As well as the main symptoms muscle pain, tenderness and fatigue, people with fibromyalgia syndrome can get a range of gastrointestinal symptoms. These include heartburn, which can be caused by acid reflux (also known as gastro-oesophageal reflux disease [GERD or GORD]), or irritable bowel syndrome (IBS). Heartburn is uncomfortable, and can disturb sleep patterns, which can make the tiredness associated with fibromyalgia syndrome even worse. Other gastric symptoms can include pain, discomfort and difficulties with swallowing.
According to a study conducted by a doctor in Ireland in 1991, 70% of the people with fibromyalgia syndrome also had irritable bowel syndrome (IBS), and 65% of the people with IBS had fibromyalgia syndrome. Around 40 to 70% of people with fibromyalgia syndrome have gastro-oesophageal reflux disease.
If the valve at the top of the stomach (the lower oesophageal sphincter), is weak, it can allow some of the contents of the stomach, including stomach acid, back up into the oesophagus (the tube that connects the mouth and stomach, also known as the food pipe or gullet). When acid comes back into the oesophagus, it can cause the uncomfortable burning feeling of heartburn. Other symptoms include belching, pain, coughing and feeling sick. The acid in the stomach needs to be very strong to help the digestion of food.
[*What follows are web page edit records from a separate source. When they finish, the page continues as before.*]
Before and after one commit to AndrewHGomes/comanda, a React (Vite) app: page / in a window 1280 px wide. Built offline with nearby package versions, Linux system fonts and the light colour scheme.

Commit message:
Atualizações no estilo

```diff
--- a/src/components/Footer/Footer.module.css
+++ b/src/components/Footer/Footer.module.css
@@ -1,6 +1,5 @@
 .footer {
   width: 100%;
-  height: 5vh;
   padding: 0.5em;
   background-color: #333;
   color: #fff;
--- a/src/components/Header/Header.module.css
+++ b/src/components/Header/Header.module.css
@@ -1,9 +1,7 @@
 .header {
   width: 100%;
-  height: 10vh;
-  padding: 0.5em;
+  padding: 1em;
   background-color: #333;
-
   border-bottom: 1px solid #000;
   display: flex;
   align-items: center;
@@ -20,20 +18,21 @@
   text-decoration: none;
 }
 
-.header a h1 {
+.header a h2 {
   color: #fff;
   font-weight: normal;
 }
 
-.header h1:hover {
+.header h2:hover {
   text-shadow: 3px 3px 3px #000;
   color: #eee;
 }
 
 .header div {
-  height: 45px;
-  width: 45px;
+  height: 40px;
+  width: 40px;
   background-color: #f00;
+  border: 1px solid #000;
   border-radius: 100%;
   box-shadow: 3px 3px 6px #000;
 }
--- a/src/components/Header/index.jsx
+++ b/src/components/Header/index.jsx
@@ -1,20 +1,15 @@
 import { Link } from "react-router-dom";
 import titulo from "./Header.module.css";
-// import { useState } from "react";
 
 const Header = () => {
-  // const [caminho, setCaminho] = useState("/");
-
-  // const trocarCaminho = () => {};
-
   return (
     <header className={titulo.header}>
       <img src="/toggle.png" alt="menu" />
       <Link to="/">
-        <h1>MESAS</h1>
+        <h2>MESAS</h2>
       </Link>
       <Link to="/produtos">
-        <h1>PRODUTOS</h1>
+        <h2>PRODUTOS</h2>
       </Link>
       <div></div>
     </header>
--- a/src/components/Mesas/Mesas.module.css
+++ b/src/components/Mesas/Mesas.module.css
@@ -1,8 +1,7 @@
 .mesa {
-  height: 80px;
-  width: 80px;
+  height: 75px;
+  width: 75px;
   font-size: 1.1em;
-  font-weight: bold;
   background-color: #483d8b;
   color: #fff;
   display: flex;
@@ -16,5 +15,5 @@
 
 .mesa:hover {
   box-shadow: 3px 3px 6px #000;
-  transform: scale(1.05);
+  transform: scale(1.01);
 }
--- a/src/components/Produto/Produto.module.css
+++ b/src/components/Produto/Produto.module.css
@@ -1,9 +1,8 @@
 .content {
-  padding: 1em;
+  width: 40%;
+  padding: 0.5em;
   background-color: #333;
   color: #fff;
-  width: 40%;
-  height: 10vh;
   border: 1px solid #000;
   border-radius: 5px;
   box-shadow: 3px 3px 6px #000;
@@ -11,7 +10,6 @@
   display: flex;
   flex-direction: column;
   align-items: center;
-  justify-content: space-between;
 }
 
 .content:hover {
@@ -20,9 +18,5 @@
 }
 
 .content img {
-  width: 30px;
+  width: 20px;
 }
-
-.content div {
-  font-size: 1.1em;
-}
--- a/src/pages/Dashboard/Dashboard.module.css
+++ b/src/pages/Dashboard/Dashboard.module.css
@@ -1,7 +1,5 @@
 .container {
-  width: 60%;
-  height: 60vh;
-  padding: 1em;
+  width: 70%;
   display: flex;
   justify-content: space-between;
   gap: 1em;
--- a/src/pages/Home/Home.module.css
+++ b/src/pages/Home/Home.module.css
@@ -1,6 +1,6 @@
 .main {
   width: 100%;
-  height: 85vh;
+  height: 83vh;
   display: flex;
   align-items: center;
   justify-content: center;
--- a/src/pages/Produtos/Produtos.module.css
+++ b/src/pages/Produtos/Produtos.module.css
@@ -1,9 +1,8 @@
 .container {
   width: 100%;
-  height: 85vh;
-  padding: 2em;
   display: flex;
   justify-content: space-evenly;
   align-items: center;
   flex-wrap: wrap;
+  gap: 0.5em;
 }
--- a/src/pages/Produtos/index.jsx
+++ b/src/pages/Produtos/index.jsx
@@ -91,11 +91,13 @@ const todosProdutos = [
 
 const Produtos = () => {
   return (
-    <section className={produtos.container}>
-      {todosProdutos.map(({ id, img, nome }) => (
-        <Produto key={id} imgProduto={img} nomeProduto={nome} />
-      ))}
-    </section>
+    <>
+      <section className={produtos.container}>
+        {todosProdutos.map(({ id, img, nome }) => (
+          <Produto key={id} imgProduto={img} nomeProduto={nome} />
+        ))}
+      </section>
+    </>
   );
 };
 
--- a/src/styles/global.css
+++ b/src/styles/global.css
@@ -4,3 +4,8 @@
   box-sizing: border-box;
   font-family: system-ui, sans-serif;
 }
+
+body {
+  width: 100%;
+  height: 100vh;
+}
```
If the lining of the oesophagus becomes damaged and inflamed by the acid, this is known as oesophagitis.
Irritable Bowel Syndrome
IBS can cause heartburn, as well as stomach pain and discomfort, attacks of diarrhoea or constipation, nausea, feelings of fullness and bloating.
Triggers for Heartburn
Some people find that their heartburn is triggered by certain things. These can include:
eating very large meals
eating spicy food
eating fatty food
drinking too many caffeinated drinks, including coffee and soft drinks
eating acidic food
wearing clothes that are too tight around the stomach
drinking too much alcohol
eating too close to bedtime
poor posture, including sitting hunched over
bending over a lot
Working out what the heartburn triggers are, and avoiding them where possible can help – these will differ from person to person. Small changes to the environment can help too even something as simple as putting blocks under two of the legs of the bed to allow sleeping with the head six to eight inches higher than the feet can improve symptoms, by helping the acid drain back out of the oesophagus more quickly.
There are a number of prescription and over the counter drug treatments for heartburn. These include antacids, which neutralise the acid already in the stomach, drugs that reduce acid production in the stomach (proton pump inhibitors or H2 blockers), and drugs that help food move more quickly through the digestive system (prokinetics).
People with fibromyalgia syndrome, especially those already taking drugs, should not take additional over the counter remedies without consulting a doctor or pharmacist. If digestive symptoms change suddenly, this can be the sign of another illness that may be serious – always see a doctor.